Work instructions
When duplicating the records beneath this instruction, omit every picture and keep all else exact.

Exercise materials

-=-=-

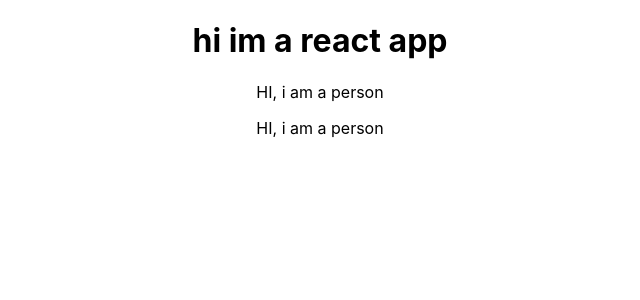
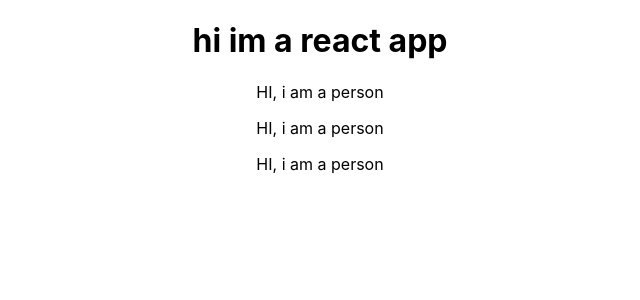
Before and after one commit to yonathanh/react-complete-guide, a React (Create React App) app: page / in a window 1280 px wide. Shown: the top 300 px of the page, without its empty margins (320-960 px from the left). Built offline with nearby package versions, Linux system fonts and the light colour scheme.

Commit message:
react lab practice

```diff
--- a/src/App.js
+++ b/src/App.js
@@ -9,7 +9,8 @@ class App extends Component {
         <h1>hi im a react app</h1>
         <Person />
         <Person />
-          </div>
+        <Person />
+      </div>
     );
   }
 }
```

-=-=-

The answer
Before and after one commit to yonathanh/react-complete-guide, a React (Create React App) app: page / in a window 1280 px wide. Shown: the top 300 px of the page, without its empty margins (320-960 px from the left). Built offline with nearby package versions, Linux system fonts and the light colour scheme.

Commit message:
react lab practice

```diff
--- a/src/App.js
+++ b/src/App.js
@@ -9,7 +9,8 @@ class App extends Component {
         <h1>hi im a react app</h1>
         <Person />
         <Person />
-          </div>
+        <Person />
+      </div>
     );
   }
 }
```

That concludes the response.